||College||College of Humanities and Social Science
|Credit level (Normal year taken)||SCQF Level 11 (Postgraduate)
||Availability||Available to all students
|Summary||This course provides an overview of contemporary Arabic-speaking societies through an approach that emphasizes anthropological themes as the main focus of analysis and ethnography as the key way of knowing.
This course invites students to discover North African and Middle Eastern societies through an anthropological lens, focusing on places where the main language is Arabic (it does not cover Turkey, Iran, Afghanistan or other parts of the 'Greater Middle East' or 'Islamic World'). The course themes include a variety of cultural forms and life experiences that anthropologists of this region have regarded as key to its study.
Men, women and family;
Honour, shame and modesty;
Colonialism, the colonial legacy, and modernity;
Nationalism, ethnicity and language;
Entry Requirements (not applicable to Visiting Students)
||Other requirements|| None
Information for Visiting Students
|High Demand Course?
Course Delivery Information
|Not being delivered|
On completion of this course, the student will be able to:
- Demonstrate critical knowledge and advanced understanding of contemporary Arabic-speaking societies through an approach that emphasizes anthropological themes as the main focus of analysis and ethnography as the key way of knowing.
- Exhibit the ability to apply anthropological sources and the analyses they propose in order to achieve an advanced understanding of primary (e.g. a an Arabic language film) and secondary (e.g. an English-language media article) sources that purport to tell us something about ┐the Arab world┐.
- Assess competing claims and different analytic approaches within the anthropological literature on the Middle East and North Africa in a critical and well-informed manner.
- Take responsibility for their own work and learning, and review their own summative work and that of peers in a critical manner that strives for improvement through feedback.
|Armbrust W (1996) Mass culture and modernism in Egypt.

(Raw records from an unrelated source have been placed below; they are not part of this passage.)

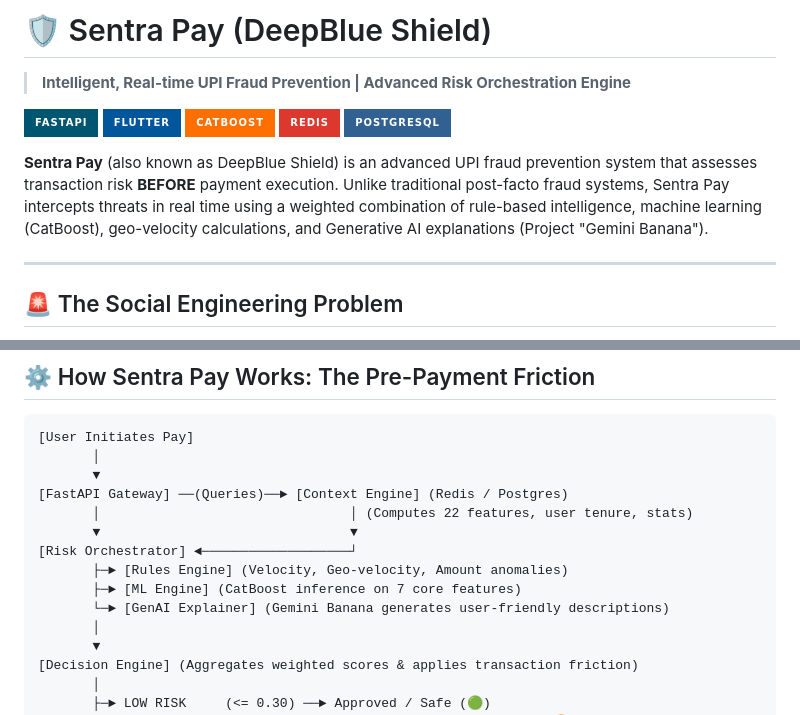
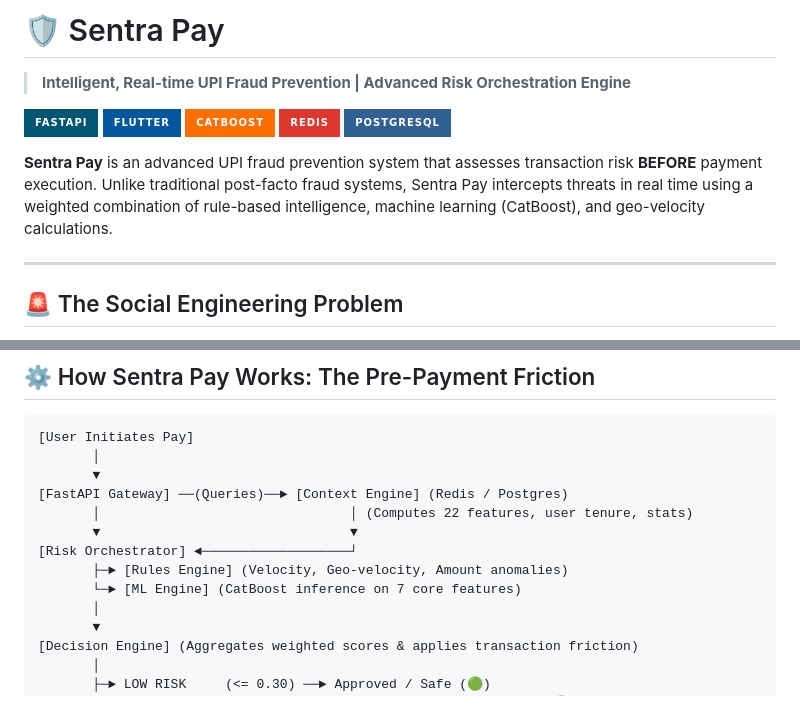
Before and after one commit to Harinath077/Sentra-Pay, a Markdown page: README.md, 2 parts joined by grey strips. Drawn GitHub-style; badges without logos.

Commit message:
docs: rename to Sentra Pay and remove Gemini Banana references

```diff
--- a/README.md
+++ b/README.md
@@ -1,4 +1,4 @@
-# 🛡️ Sentra Pay (DeepBlue Shield)
+# 🛡️ Sentra Pay
 > **Intelligent, Real-time UPI Fraud Prevention | Advanced Risk Orchestration Engine**
 
 [![FastAPI](https://img.shields.io/badge/FastAPI-005571?style=for-the-badge&logo=fastapi)](https://fastapi.tiangolo.com/)
@@ -7,7 +7,7 @@
 [![Redis](https://img.shields.io/badge/Redis-DC382D?style=for-the-badge&logo=redis&logoColor=white)](https://redis.io/)
 [![PostgreSQL](https://img.shields.io/badge/PostgreSQL-316192?style=for-the-badge&logo=postgresql)](https://www.postgresql.org/)
 
-**Sentra Pay** (also known as DeepBlue Shield) is an advanced UPI fraud prevention system that assesses transaction risk **BEFORE** payment execution. Unlike traditional post-facto fraud systems, Sentra Pay intercepts threats in real time using a weighted combination of rule-based intelligence, machine learning (CatBoost), geo-velocity calculations, and Generative AI explanations (Project "Gemini Banana").
+**Sentra Pay** is an advanced UPI fraud prevention system that assesses transaction risk **BEFORE** payment execution. Unlike traditional post-facto fraud systems, Sentra Pay intercepts threats in real time using a weighted combination of rule-based intelligence, machine learning (CatBoost), and geo-velocity calculations.
 
 ---
 
@@ -33,8 +33,7 @@
        ▼                                ▼
 [Risk Orchestrator] ◄───────────────────┘
        ├─► [Rules Engine] (Velocity, Geo-velocity, Amount anomalies)
-       ├─► [ML Engine] (CatBoost inference on 7 core features)
-       └─► [GenAI Explainer] (Gemini Banana generates user-friendly descriptions)
+       └─► [ML Engine] (CatBoost inference on 7 core features)
        │
        ▼
 [Decision Engine] (Aggregates weighted scores & applies transaction friction)
```
Also changed, not shown: other parts of README.md (+0 -5 lines).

Cambridge University Press Cambridge.|
Caton S C (1990) "Peaks of Yemen I summon": poetry as cultural practice in a North Yemeni tribe. University of California Press Berkeley ; Oxford.
Mahmood, S (2005) The Politics of Piety. Princeton, New Jersey, Princeton University Press.
Messick, Brinkley (1993). The Calligraphic State: Textual Domination and History in a Muslim Society. University of California Press, Berkeley, California.
Scheele J (2015) Smugglers and Saints of the Sahara: Regional Connectivity in the Twentieth Century. Cambridge University Press Cambridge.
|Graduate Attributes and Skills
||Be able to use collaboration and debate effectively in order to test, modify and strengthen their own views;
Make effective use of oral, written and visual means to negotiate, create and communicate critical understanding;
Seek and value open feedback to inform genuine self-awareness;
Transfer their knowledge, learning, skills and abilities from one context to another;
|Course organiser||Dr Jamie Furniss
Tel: (0131 6)51 5675
|Course secretary||Miss Kate Ferguson
Tel: (0131 6)51 5122